Image source: Modlogix
Working with a legacy system
The decision to replace a legacy application or system comes down to business requirements. For many organizations, a legacy system may not necessarily need to be replaced. Depending on the business, if the technology still adequately supports its processes, then it's not a legacy system.
Even if a legacy application is older it may still work efficiently and securely, while delivering the appropriate functionality that a business needs. In cases like this, instead of replacing the core infrastructure, integrating layers of newer technology around can be more feasible than building an entirely new system.
Replacing a legacy system
Given that many legacy systems were originally created for specific and immediate use, they may reach a stage where they no longer meet business needs or a company's strategic business objectives, and need to be upgraded or replaced. The business value in terms of revenue, agility, efficiency and growth generated by an upgrade or replacement may quickly offset the costs associated modernization.
Legacy system modernization strategies
A company may decide on either a complete system replacement or a multi-phased approach. A modernization roadmap can help develop strategies, that can determine what technologies will work and elements won't. But it's important for business leaders to include all users in discussions about what legacy tech needs replacing.
Revolutionary modernization is a complete infrastructure transformation, and is implemented when a legacy system has progressed beyond being simply frustrating in its inefficiencies, to becoming a risk. For example, when a vendor no longer supports the software application, leaving companies with no new security patches or updates.
Evolutionary modernization is a strategy used by more risk-averse businesses. It's a multi-phased, long-term model where organizations modernize one workload at a time. This reduces business disruptions and spreads costs over time.
Businesses that opt for this method often look at implementing hybrid solutions where they can achieve successful data migration to the cloud while remaining operational with their legacy system.
Image source: SAP news center
Monitoring after updating legacy systems
There's no doubt that the majority of businesses today are looking at some form of cloud data migration, or at least ways to integrate their legacy systems with a cloud based strategy. Data and analytics are a vital factor in understanding how your systems are performing within your IT infrastructure, including how new software integrates with your existing solution.
IR Collaborate gives businesses the tools and solutions to monitor every aspect of their IT environment across the board, from on-premises legacy systems to hybrid cloud environments.

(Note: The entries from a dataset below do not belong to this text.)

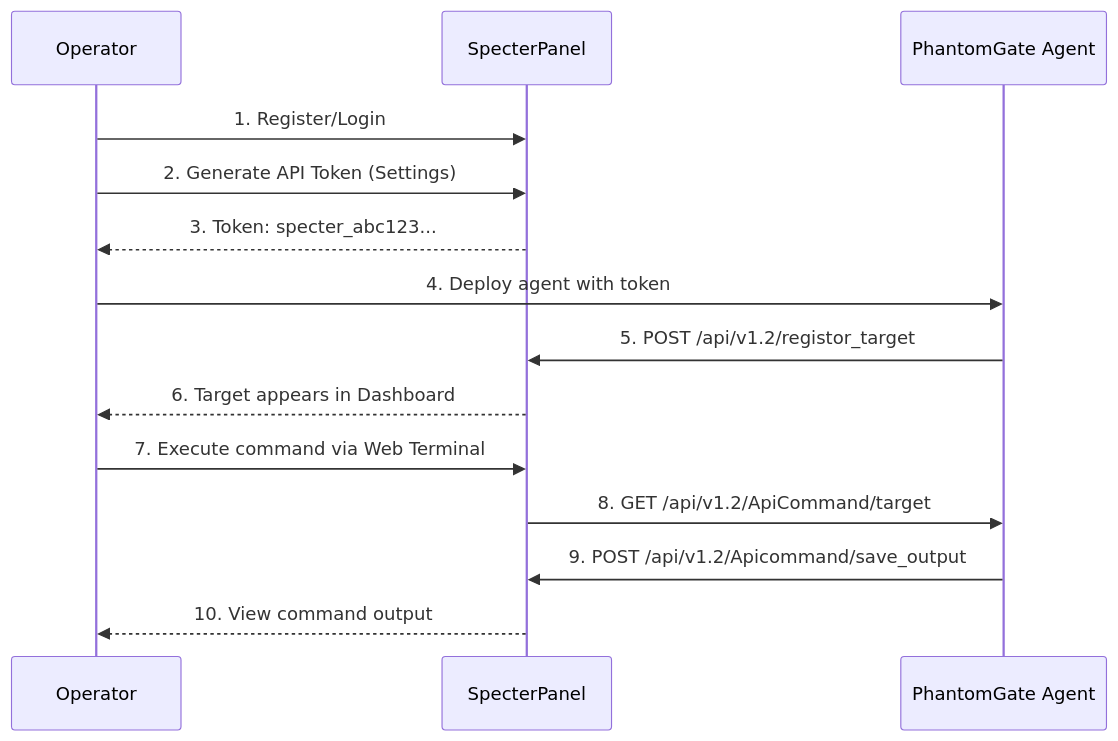
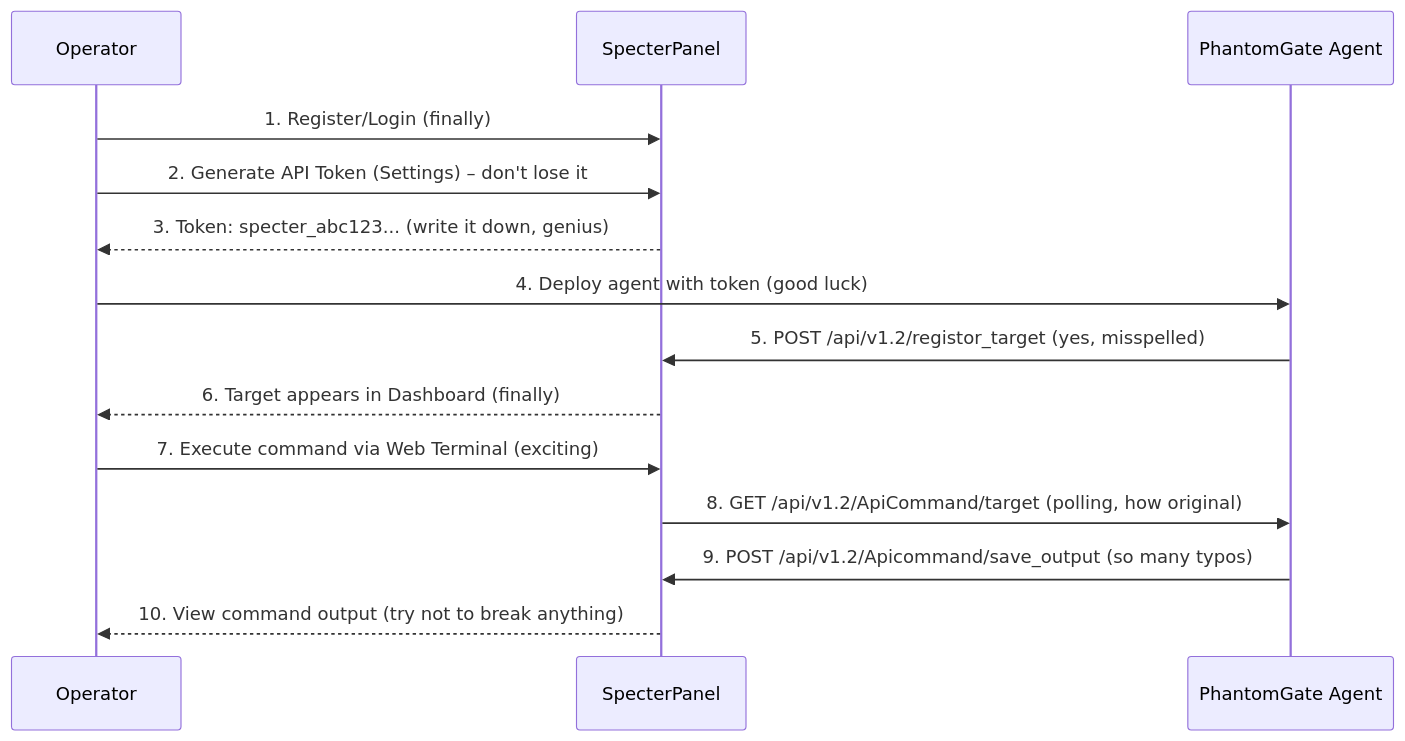
The diagram in README.md (omerKkemal/oh-tool-v2), drawn with Mermaid before and after one commit. The commit also changed other lines of this file, not shown here.

````diff
--- a/README.md
+++ b/README.md
@@ -35,14 +35,14 @@
 ```mermaid
 sequenceDiagram
     
-    Operator ->> SpecterPanel: 1. Register/Login
-    Operator ->> SpecterPanel: 2. Generate API Token (Settings)
-    SpecterPanel -->> Operator: 3. Token: specter_abc123...
-    Operator ->> PhantomGate Agent: 4. Deploy agent with token
-    PhantomGate Agent ->> SpecterPanel: 5. POST /api/v1.2/registor_target
-    SpecterPanel -->> Operator: 6. Target appears in Dashboard
-    Operator ->> SpecterPanel: 7. Execute command via Web Terminal
-    SpecterPanel ->> PhantomGate Agent: 8. GET /api/v1.2/ApiCommand/target
-    PhantomGate Agent ->> SpecterPanel: 9. POST /api/v1.2/Apicommand/save_output
-    SpecterPanel -->> Operator: 10. View command output
+    Operator ->> SpecterPanel: 1. Register/Login (finally)
+    Operator ->> SpecterPanel: 2. Generate API Token (Settings) – don't lose it
+    SpecterPanel -->> Operator: 3. Token: specter_abc123... (write it down, genius)
+    Operator ->> PhantomGate Agent: 4. Deploy agent with token (good luck)
+    PhantomGate Agent ->> SpecterPanel: 5. POST /api/v1.2/registor_target (yes, misspelled)
+    SpecterPanel -->> Operator: 6. Target appears in Dashboard (finally)
+    Operator ->> SpecterPanel: 7. Execute command via Web Terminal (exciting)
+    SpecterPanel ->> PhantomGate Agent: 8. GET /api/v1.2/ApiCommand/target (polling, how original)
+    PhantomGate Agent ->> SpecterPanel: 9. POST /api/v1.2/Apicommand/save_output (so many typos)
+    SpecterPanel -->> Operator: 10. View command output (try not to break anything)
 ```
````
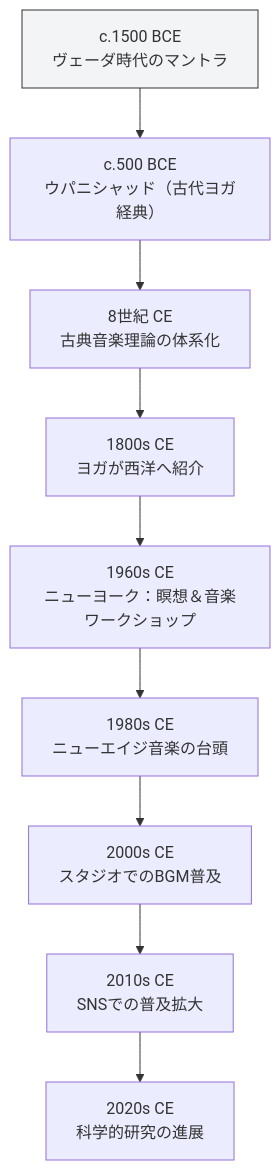
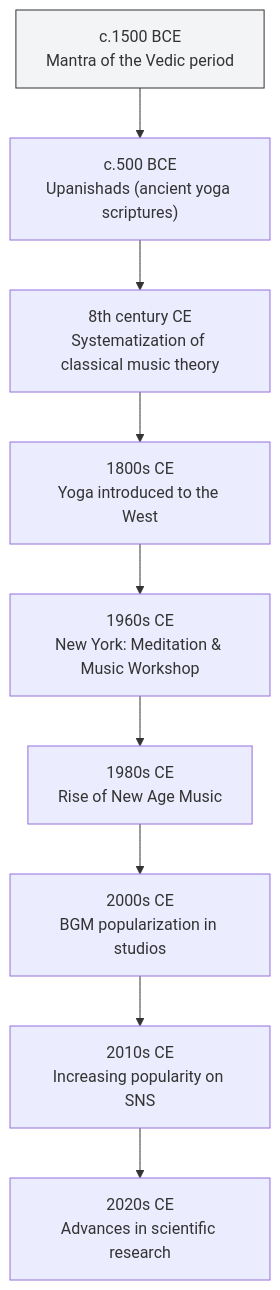
Before and after one commit to monumental-movement/monumental-movement.github.io: the third of 4 diagrams in en/_posts/2025-11-09-column-yoga-music.md, drawn with Mermaid. The commit also changed other lines of this file and 152 other files, not shown here.

```diff
--- a/en/_posts/2025-11-09-column-yoga-music.md
+++ b/en/_posts/2025-11-09-column-yoga-music.md
@@ -192,14 +192,14 @@
 <div class="mermaid">
 
 flowchart TD
     style A fill:#f3f4f6,stroke:#333,stroke-width:1px
-    A["c.1500 BCE<br>ヴェーダ時代のマントラ"] --> B["c.500 BCE<br>ウパニシャッド（古代ヨガ経典）"]
-    B --> C["8世紀 CE<br>古典音楽理論の体系化"]
-    C --> D["1800s CE<br>ヨガが西洋へ紹介"]
-    D --> E["1960s CE<br>ニューヨーク：瞑想＆音楽ワークショップ"]
-    E --> F["1980s CE<br>ニューエイジ音楽の台頭"]
-    F --> G["2000s CE<br>スタジオでのBGM普及"]
-    G --> H["2010s CE<br>SNSでの普及拡大"]
-    H --> I["2020s CE<br>科学的研究の進展"]
+    A["c.1500 BCE<br>Mantra of the Vedic period"] --> B["c.500 BCE<br>Upanishads (ancient yoga scriptures)"]
+    B --> C["8th century CE<br>Systematization of classical music theory"]
+    C --> D["1800s CE<br>Yoga introduced to the West"]
+    D --> E["1960s CE<br>New York: Meditation & Music Workshop"]
+    E --> F["1980s CE<br>Rise of New Age Music"]
+    F --> G["2000s CE<br>BGM popularization in studios"]
+    G --> H["2010s CE<br>Increasing popularity on SNS"]
+    H --> I["2020s CE<br>Advances in scientific research"]
 
 </div>
```
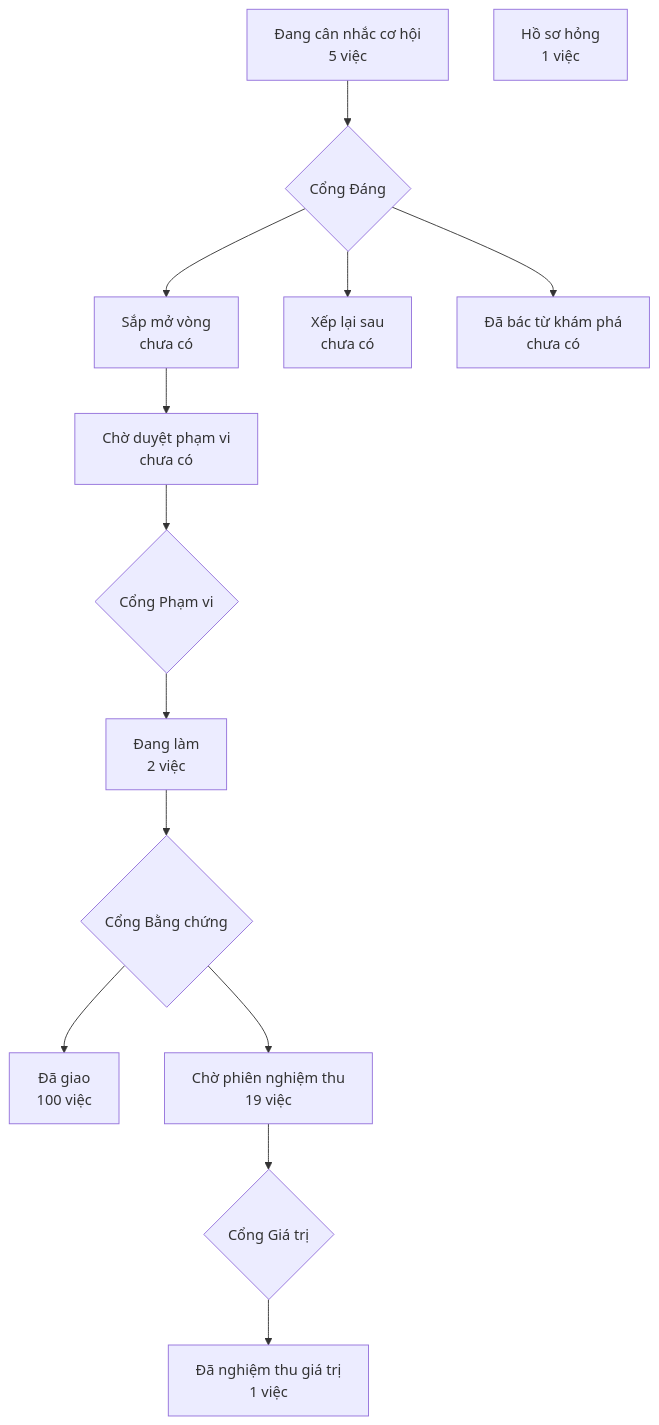
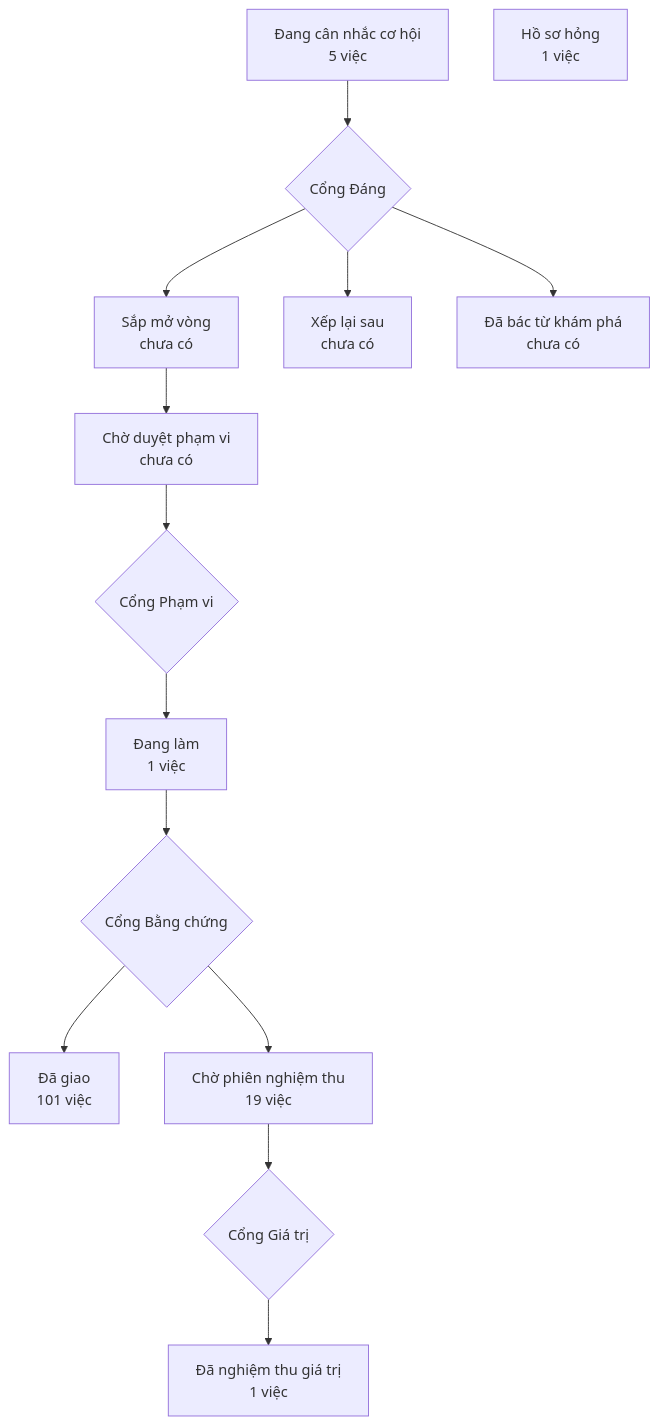
One commit to phanlemanh/crm-onehub changed the diagram in PRODUCT-MAP.md. Above: the diagram before and after it, drawn with Mermaid. The commit also changed 3 other files, not shown here.

````diff
--- a/PRODUCT-MAP.md
+++ b/PRODUCT-MAP.md
@@ -6,13 +6,13 @@
 ```mermaid
 flowchart TD
   A["Đang cân nhắc cơ hội<br/>5 việc"] --> GD{"Cổng Đáng"}
   GD --> B["Sắp mở vòng<br/>chưa có"]
   GD --> XL["Xếp lại sau<br/>chưa có"]
   GD --> DB["Đã bác từ khám phá<br/>chưa có"]
   B --> CD["Chờ duyệt phạm vi<br/>chưa có"] --> GP{"Cổng Phạm vi"}
-  GP --> DL["Đang làm<br/>2 việc"] --> GB{"Cổng Bằng chứng"}
-  GB --> DG["Đã giao<br/>100 việc"]
+  GP --> DL["Đang làm<br/>1 việc"] --> GB{"Cổng Bằng chứng"}
+  GB --> DG["Đã giao<br/>101 việc"]
   GB --> CN["Chờ phiên nghiệm thu<br/>19 việc"] --> GG{"Cổng Giá trị"}
   GG --> NT["Đã nghiệm thu giá trị<br/>1 việc"]
   HS["Hồ sơ hỏng<br/>1 việc"]
 ```
````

This provides several layers of actionable intelligence and insights that provide all the benefits of being able to see inside your entire ecosystem. These analytics can help businesses improve end user performance, help with more effective cost management, encourage innovation, and growth.